In 1930 Sweeten entered law enforcement when he was appointed a deputy
constable in Trinidad,
Texas, and the next year became a deputy sheriff. In 1932 he was
elected sheriff of Henderson
County; at age twenty-seven, he was the youngest sheriff in Texas.
Sweeten remained county sheriff until 1954.
Standing six feet, four inches and weighing 225 pounds, Sweeten became
known as a tough enforcer of the law, and critics thought some of
his tactics went beyond the law. He reportedly interrogated one suspect
for sixteen consecutive days and nights, and some assumed they would
lose their lives if they crossed Sweeten. In fact, Sweeten did shoot
nine men, three fatally, during his tenure of office, including Gerald
Johnson, a.k.a. The Dallas Kid, following a high-speed chase through
the streets of Athens.
Likely Sweeten's tough reputation made more violence unnecessary.
After the Supreme Court restricted many law enforcement tactics in
the 1960s, Sweeten admitted that likely he would not have solved as
many cases had he been forced to follow more restrictive rules regarding
In 1954 Sweeten gave up his sheriff's badge for a job with Mobil Oil
Company as an investigator. He won election as mayor of Athens
in 1960 and served until 1970. Sweeten died in 1980 and is buried
| © Archie
A syndicated column in over 70 East Texas newspapers
This column is provided as a public service by the East Texas Historical
Association. Archie P. McDonald is director of the Association and
author of more than 20 books on Texas.
A couple of the
many, many stories about Henderson County Sheriff Jess Sweeten. Jess
was considered the best 'money shooter' in the state. Captain Frank
Hamer was always reluctant to get into shooting matches, but somebody
finally persuaded him to shoot against Sweeten. When they got to the
range, Hamer said "Do you mind if I warm up a mite?" He pulled Old
Lucky, his Colt Single-action Army, elevated the muzzle, fired--and

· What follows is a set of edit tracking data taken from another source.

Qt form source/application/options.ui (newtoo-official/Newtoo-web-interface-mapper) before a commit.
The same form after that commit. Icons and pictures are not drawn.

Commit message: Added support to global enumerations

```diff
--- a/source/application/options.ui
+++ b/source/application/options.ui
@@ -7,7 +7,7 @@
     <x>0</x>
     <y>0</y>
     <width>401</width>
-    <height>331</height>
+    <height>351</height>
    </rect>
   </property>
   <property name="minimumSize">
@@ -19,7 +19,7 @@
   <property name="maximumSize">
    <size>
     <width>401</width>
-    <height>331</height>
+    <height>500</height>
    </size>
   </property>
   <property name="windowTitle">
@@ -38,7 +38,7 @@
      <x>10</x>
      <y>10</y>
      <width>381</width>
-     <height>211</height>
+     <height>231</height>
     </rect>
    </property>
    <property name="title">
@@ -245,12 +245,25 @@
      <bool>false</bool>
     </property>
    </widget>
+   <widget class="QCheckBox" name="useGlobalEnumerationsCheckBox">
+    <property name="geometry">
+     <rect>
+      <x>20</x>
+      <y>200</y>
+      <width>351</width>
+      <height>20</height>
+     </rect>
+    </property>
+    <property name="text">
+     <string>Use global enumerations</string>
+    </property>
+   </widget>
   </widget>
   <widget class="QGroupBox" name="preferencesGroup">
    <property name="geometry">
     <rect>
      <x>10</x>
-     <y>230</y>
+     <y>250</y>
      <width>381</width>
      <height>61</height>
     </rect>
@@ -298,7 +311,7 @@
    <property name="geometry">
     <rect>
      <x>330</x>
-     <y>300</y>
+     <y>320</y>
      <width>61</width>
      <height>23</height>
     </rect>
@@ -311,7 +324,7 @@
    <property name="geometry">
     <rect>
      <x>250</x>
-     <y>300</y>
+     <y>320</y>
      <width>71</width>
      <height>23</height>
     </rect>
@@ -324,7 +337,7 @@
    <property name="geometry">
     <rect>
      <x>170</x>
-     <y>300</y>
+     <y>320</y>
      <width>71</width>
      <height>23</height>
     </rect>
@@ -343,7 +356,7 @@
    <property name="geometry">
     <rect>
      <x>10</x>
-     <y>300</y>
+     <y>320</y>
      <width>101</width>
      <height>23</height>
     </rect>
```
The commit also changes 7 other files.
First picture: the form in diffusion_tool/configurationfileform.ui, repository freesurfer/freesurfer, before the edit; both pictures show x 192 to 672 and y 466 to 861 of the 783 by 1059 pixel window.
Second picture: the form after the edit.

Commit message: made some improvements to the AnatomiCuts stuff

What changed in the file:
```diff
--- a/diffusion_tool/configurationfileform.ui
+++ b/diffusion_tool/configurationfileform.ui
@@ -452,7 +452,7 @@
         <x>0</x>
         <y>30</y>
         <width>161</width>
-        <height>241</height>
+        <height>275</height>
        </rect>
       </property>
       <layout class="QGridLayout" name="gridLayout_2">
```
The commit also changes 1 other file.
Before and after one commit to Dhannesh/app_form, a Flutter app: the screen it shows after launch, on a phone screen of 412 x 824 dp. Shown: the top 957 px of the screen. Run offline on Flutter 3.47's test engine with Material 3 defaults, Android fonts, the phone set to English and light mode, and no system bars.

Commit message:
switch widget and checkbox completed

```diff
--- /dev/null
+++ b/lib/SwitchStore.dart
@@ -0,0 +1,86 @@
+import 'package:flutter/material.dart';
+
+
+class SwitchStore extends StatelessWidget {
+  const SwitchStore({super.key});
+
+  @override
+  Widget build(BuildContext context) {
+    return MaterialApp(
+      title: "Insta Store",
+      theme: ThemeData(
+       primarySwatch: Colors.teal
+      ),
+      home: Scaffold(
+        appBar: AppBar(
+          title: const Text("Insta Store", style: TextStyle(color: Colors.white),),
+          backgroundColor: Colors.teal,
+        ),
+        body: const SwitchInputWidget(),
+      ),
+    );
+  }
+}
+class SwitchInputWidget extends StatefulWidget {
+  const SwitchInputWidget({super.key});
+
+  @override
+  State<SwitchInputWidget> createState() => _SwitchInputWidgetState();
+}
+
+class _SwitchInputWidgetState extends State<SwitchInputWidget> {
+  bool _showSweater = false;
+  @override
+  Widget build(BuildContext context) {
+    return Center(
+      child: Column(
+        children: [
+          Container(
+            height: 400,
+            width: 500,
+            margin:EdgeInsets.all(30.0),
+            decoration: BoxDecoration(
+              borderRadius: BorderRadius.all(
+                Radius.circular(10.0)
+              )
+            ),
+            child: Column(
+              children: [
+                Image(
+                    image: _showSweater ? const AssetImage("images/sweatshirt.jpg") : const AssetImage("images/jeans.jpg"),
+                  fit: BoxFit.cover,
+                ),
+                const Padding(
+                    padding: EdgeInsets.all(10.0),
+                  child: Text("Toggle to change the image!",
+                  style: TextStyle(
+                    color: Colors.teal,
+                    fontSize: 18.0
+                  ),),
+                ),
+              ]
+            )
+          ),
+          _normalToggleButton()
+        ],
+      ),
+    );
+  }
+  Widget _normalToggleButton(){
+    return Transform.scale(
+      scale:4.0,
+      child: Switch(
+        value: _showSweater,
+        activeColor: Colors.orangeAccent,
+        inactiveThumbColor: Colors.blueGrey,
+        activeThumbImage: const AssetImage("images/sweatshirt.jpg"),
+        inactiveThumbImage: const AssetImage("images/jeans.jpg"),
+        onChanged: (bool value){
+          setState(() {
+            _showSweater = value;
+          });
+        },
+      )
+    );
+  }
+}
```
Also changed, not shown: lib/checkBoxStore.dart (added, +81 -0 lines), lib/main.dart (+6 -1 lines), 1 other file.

hit a white rock about the size of a man's fist at somewhere close
to 100 yards. Then he did it again. Jess Sweeten never took his pistol

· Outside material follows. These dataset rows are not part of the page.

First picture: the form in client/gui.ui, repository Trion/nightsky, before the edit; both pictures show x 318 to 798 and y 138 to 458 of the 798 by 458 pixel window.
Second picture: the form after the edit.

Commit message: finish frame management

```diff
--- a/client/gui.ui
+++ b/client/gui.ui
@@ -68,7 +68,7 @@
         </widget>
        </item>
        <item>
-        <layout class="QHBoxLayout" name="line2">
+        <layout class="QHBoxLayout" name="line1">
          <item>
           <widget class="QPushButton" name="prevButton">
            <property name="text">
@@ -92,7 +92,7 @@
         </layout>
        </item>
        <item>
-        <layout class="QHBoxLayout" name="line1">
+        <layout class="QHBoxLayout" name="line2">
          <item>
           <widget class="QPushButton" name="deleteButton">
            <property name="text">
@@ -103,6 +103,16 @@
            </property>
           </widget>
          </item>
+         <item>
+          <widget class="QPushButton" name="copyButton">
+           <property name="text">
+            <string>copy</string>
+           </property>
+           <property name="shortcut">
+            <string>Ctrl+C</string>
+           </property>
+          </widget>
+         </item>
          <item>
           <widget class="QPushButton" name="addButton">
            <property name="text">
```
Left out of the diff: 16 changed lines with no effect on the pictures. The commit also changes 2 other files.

out of the holster. "Forty yards is pistol distance," he said.
Subject: Jess Sweeten
There was an old black man in Athens who made and sold excellent tamales.
He had a tamale-vending cart, and he would push it around Athens,

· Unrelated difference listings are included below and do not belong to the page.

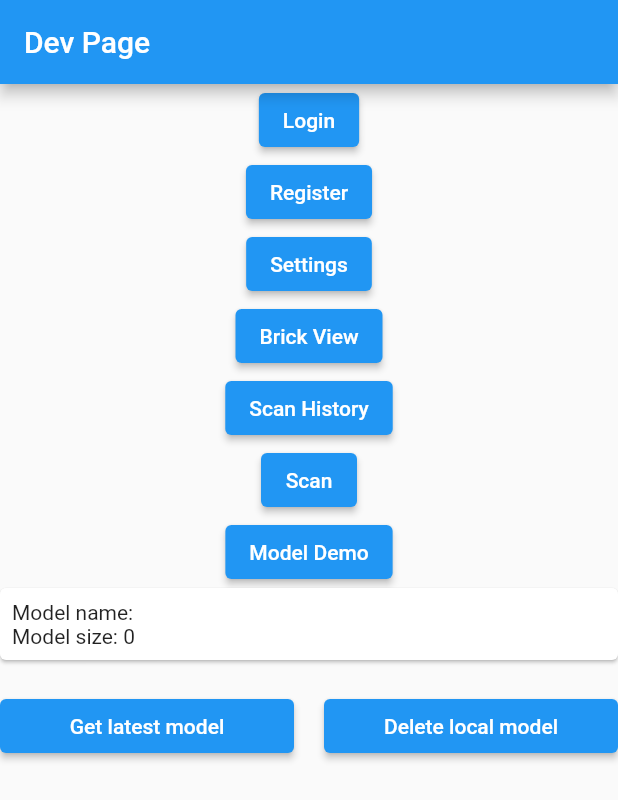
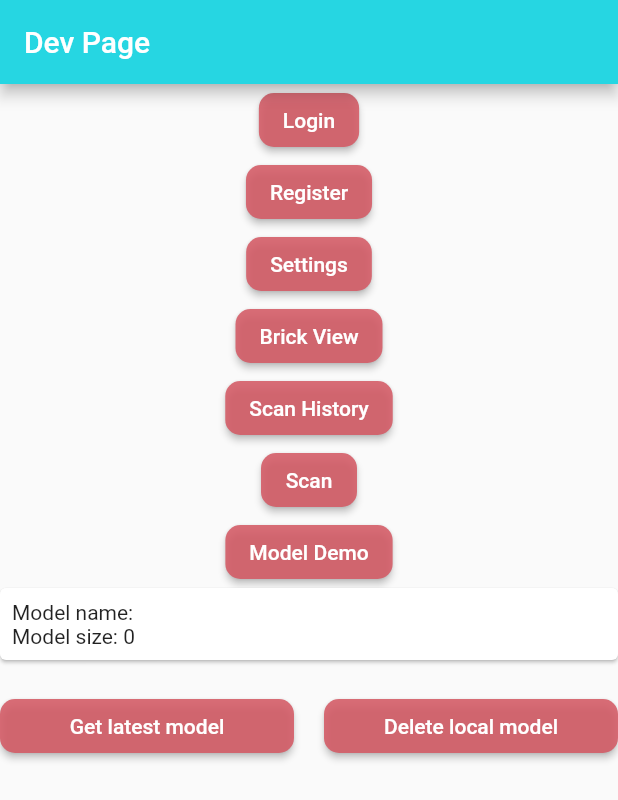
Before and after one commit to Manuel-Aragon/BrixColorFinder, a Flutter app: the screen it shows after launch, on a phone screen of 412 x 824 dp. Shown: the top 800 px of the screen. Run offline on Flutter 3.47's test engine with Material 2 defaults, Android fonts, the phone set to English and light mode, and no system bars; our stand-ins replace camera, firebase_auth, firebase_core, image_picker; missing offline and left inert: firebase_ml_model_downloader, tflite; accounts and stored records are empty.

Commit message:
ui color changes (testing)

```diff
--- a/lib/main.dart
+++ b/lib/main.dart
@@ -14,9 +14,24 @@ class BrickFinder extends StatelessWidget {
 
   @override
   Widget build(BuildContext context) {
-    return const MaterialApp(
-      //theme: ThemeData.dark(),
-      home: DevPage(title: 'Dev Page'),
+    return MaterialApp(
+      //theme: ThemeData.light(),
+      //darkTheme: ThemeData.dark(),
+      theme: ThemeData(
+        //scaffoldBackgroundColor: Color.fromARGB(255, 25, 39, 48),
+        appBarTheme:
+            AppBarTheme(color: const Color.fromARGB(255, 38, 214, 226)),
+        elevatedButtonTheme: ElevatedButtonThemeData(
+          style: ElevatedButton.styleFrom(
+            shape:
+                RoundedRectangleBorder(borderRadius: BorderRadius.circular(10)),
+            backgroundColor: const Color.fromARGB(
+                223, 212, 89, 100), // background (button) color
+            foregroundColor: const Color(0xFfffffff), // foreground (text) color
+          ),
+        ),
+      ),
+      home: const DevPage(title: 'Dev Page'),
     );
   }
 }
--- a/pubspec.yaml
+++ b/pubspec.yaml
@@ -31,7 +31,10 @@ environment:
 dependencies:
   flutter:
     sdk: flutter
+  shared_preferences:
+  provider:
   camera:
+  adaptive_theme: ^2.2.0
   image_picker:
   video_player:
   image:
```
Also changed, not shown: lib/settings_page.dart (+6 -3 lines), pubspec.lock, 1 other file.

calling out "Hot tamales! Hot tamales!" Eventually he began to call
out "Hot tamales--an' that ain't all!" A little investigation by the
sheriff disclosed that the old man was selling half-pint bottles of
moonshine as well as tamales. He sold excellent tamales and Sheriff
Sweeten was a regular customer. He had a long, private talk with the
old man, after which his call became "Hot tamales! Hot tamales! AND
THAT'S ALL!" -
C. F. Eckhardt, August 14, 2006